16 June 2020

What’s been happening in the markets in May?

Global share markets have continued to bounce back from the big sell off in March, as investors started looking ahead to the gradual lifting of restrictions around the world. Booster’s range of diversified funds have delivered moderate returns over the last 12 months – a positive result considering the volatility we’ve experienced recently. While it’s still too early to consider ourselves ‘out of the woods’ yet, the recent market recovery highlights the importance of having a solid investment plan and sticking with it, even when times are tough.

While the overall news of a market recovery is welcome, it’s important to note that the recovery is not spread evenly across industry sectors. Businesses that a more vulnerable to market disruptions such as tourism and hospitality, have been some of the hardest hit, both in their day-to-day business and share prices. Our active investment choices into sectors such as healthcare and a focus on our global shares in companies with solid cash income has helped to support returns for our investors during this time. Selectively supporting New Zealand companies who were raising capital through new share issues has also provided opportunities at attractive prices.

We remain focused on being flexible and adapting to what’s happening in the markets as governments around the world tackle the balance between the ongoing disruption to their economies with the pace of easing their lockdown measures and the depth of financial support they need to provide to get their economies back on its feet.

Adding diversification and consistency through the Booster Tahi Fund

One of the most important principles of investment is diversification or ‘not putting all your eggs in one basket’.
In practice, diversification is holding a mix of shares and other investments such as fixed interest and property.  If the eggs in the share’s ‘basket’ drops in value (as it has recently and does from time to time), the eggs being held in the fixed interest ‘basket’ will help to reduce the extent of the drop in the overall investment portfolio.

You can also dig a bit deeper into the idea of diversification within the share’s basket. The eggs being held in the share’s basket can also be spread across (diversified) a range of different companies operating in different industry sectors, so when some aren’t performing well, it’s likely there are others that may be performing better. This helps to reduce the extent of the share’s basket fall in value.

Over the past three years, we’ve deliberately strengthened the diversification within our funds by including direct investments into successful, unlisted New Zealand businesses (ones not listed on the stock exchange) through our Booster ‘Tahi’ Fund. This decision has been vindicated as during the recent volatility these unlisted businesses continued to deliver solid outcomes for investors.
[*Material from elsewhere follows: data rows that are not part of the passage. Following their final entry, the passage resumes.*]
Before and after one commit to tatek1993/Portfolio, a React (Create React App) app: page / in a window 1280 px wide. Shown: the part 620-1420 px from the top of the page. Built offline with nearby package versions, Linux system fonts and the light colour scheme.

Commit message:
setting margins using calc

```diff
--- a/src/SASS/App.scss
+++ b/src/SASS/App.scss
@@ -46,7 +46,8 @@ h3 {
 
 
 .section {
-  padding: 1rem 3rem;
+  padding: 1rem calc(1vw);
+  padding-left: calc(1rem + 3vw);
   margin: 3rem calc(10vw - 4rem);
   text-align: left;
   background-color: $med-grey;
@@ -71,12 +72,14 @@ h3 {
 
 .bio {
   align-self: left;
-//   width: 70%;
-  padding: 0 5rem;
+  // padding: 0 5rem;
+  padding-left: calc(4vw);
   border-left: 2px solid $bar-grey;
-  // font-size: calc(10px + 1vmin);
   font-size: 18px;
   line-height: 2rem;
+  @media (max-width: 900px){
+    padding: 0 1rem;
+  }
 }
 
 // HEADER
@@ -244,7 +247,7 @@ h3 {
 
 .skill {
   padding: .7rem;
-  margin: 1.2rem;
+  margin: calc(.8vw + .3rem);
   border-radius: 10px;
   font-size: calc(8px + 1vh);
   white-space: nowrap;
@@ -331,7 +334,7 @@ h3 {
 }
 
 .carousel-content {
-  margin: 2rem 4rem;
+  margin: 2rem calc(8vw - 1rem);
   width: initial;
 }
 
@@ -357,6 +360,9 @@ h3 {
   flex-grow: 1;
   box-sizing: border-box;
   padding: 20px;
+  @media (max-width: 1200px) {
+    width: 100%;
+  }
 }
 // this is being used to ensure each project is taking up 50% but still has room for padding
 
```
Diversification is also evident within the Tahi Fund itself through investments in the Booster Wine Group, Sunchaser Avocados and Dodson Motorsport.

  • Booster Wine Group

Waimea Estates Homepage ImageThe Booster Wine Group brings together winery businesses from across New Zealand and includes iconic brands Sileni in the Hawkes Bay, Waimea Estate and Mahana in Nelson, and the Awatere River Wine Company in Marlborough. The Booster Wine Group produces over 6 million litres of wine per year.

New Zealand’s wine industry was designated an ‘essential service’ which allowed these businesses to continue operating during lockdown and work through a bumper 2019/20 grape harvest.  Booster Wine Group has continued to see solid international sales and growth in demand from supermarkets, which helped offset lower recent sales to restaurants and bars.

  • Sunchaser Orchards

Motiti Island 22Sunchaser grows avocados on Motiti Island in the Bay of Plenty. Sunchaser’s harvest volumes over the last year were lower than forecast due to poor avocado tree flowering conditions.

They have however just begun a new harvest and demand for their fruit is expected to hold up given that they mainly sell to the New Zealand market, which is demonstrating strong demand for locally grown produce. Sunchaser is well positioned to supply this demand as its avocados are first to market every year due to its northerly aspect and microclimate.

  •  Dodson Motorsport

Dodson Motorsport white Nissan R35 - MasonryDodson Motorsport manufactures transmission parts for high-end sportscars, sold around the world. Unlike Booster Wine Group, Dodson was not deemed an essential service and had to close during alert level 4, before opening again under level 3.

The effect of the closure was mitigated by a large spike in orders just prior to level 4 coupled with a fall in the New Zealand dollar which increased the value of overseas earnings. Additional new orders have been solid since reopening and Dodson’s also has a promising future pipeline driven by the development of after-market parts for the new Chevrolet Corvette.

Kiwis helping Kiwis in the Booster Tahi Fund

While Booster’s funds exposure to Tahi is relatively small, it constitutes an important and growing part of our investors’ wider portfolios and alongside other New Zealand and international investments adds to our diversification.

We are really proud of our Tahi investments. Tahi helps these New Zealand businesses develop their products, often to be sold on the world stage. And because these companies are not listed on the New Zealand stock exchange, they are unique investment opportunities available only to Booster members. Tahi makes sense for us, for them and for you, our investors.

Daniel Haskell

By Daniel Haskell

Booster Adviser